Every record must be copied exactly.

[Collection entries]
━━━━━━━━━━━━━━━━━━━━

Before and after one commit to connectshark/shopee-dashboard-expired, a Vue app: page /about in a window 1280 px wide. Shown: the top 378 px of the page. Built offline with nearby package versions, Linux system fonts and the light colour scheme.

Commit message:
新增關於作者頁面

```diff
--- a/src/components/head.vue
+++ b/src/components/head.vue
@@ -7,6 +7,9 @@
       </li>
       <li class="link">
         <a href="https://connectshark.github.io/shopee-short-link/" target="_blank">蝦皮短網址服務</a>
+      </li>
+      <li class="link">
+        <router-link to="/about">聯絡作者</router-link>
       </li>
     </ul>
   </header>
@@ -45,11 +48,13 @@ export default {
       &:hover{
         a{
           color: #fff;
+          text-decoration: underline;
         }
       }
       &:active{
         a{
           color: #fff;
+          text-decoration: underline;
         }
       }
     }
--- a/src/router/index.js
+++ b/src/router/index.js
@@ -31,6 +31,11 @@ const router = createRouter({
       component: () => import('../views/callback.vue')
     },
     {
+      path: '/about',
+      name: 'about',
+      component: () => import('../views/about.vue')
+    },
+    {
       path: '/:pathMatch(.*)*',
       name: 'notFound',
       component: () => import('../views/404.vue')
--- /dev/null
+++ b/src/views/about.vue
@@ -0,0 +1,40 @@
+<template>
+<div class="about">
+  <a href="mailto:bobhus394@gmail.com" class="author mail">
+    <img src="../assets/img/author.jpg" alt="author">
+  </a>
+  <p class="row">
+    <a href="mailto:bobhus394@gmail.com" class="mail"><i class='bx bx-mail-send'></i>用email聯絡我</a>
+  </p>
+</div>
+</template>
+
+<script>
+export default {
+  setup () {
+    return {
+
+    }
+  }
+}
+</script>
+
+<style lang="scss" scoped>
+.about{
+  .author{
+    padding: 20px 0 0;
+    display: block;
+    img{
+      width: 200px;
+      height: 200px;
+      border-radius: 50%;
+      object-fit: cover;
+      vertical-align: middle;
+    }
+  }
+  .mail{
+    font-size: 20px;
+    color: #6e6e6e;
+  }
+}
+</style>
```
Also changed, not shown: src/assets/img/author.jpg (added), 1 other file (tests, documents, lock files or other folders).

━━━━━━━━━━━━━━━━━━━━

YOUR RESPONSE:
Before and after one commit to connectshark/shopee-dashboard-expired, a Vue app: page /about in a window 1280 px wide. Shown: the top 378 px of the page. Built offline with nearby package versions, Linux system fonts and the light colour scheme.

Commit message:
新增關於作者頁面

```diff
--- a/src/components/head.vue
+++ b/src/components/head.vue
@@ -7,6 +7,9 @@
       </li>
       <li class="link">
         <a href="https://connectshark.github.io/shopee-short-link/" target="_blank">蝦皮短網址服務</a>
+      </li>
+      <li class="link">
+        <router-link to="/about">聯絡作者</router-link>
       </li>
     </ul>
   </header>
@@ -45,11 +48,13 @@ export default {
       &:hover{
         a{
           color: #fff;
+          text-decoration: underline;
         }
       }
       &:active{
         a{
           color: #fff;
+          text-decoration: underline;
         }
       }
     }
--- a/src/router/index.js
+++ b/src/router/index.js
@@ -31,6 +31,11 @@ const router = createRouter({
       component: () => import('../views/callback.vue')
     },
     {
+      path: '/about',
+      name: 'about',
+      component: () => import('../views/about.vue')
+    },
+    {
       path: '/:pathMatch(.*)*',
       name: 'notFound',
       component: () => import('../views/404.vue')
--- /dev/null
+++ b/src/views/about.vue
@@ -0,0 +1,40 @@
+<template>
+<div class="about">
+  <a href="mailto:bobhus394@gmail.com" class="author mail">
+    <img src="../assets/img/author.jpg" alt="author">
+  </a>
+  <p class="row">
+    <a href="mailto:bobhus394@gmail.com" class="mail"><i class='bx bx-mail-send'></i>用email聯絡我</a>
+  </p>
+</div>
+</template>
+
+<script>
+export default {
+  setup () {
+    return {
+
+    }
+  }
+}
+</script>
+
+<style lang="scss" scoped>
+.about{
+  .author{
+    padding: 20px 0 0;
+    display: block;
+    img{
+      width: 200px;
+      height: 200px;
+      border-radius: 50%;
+      object-fit: cover;
+      vertical-align: middle;
+    }
+  }
+  .mail{
+    font-size: 20px;
+    color: #6e6e6e;
+  }
+}
+</style>
```
Also changed, not shown: src/assets/img/author.jpg (added), 1 other file (tests, documents, lock files or other folders).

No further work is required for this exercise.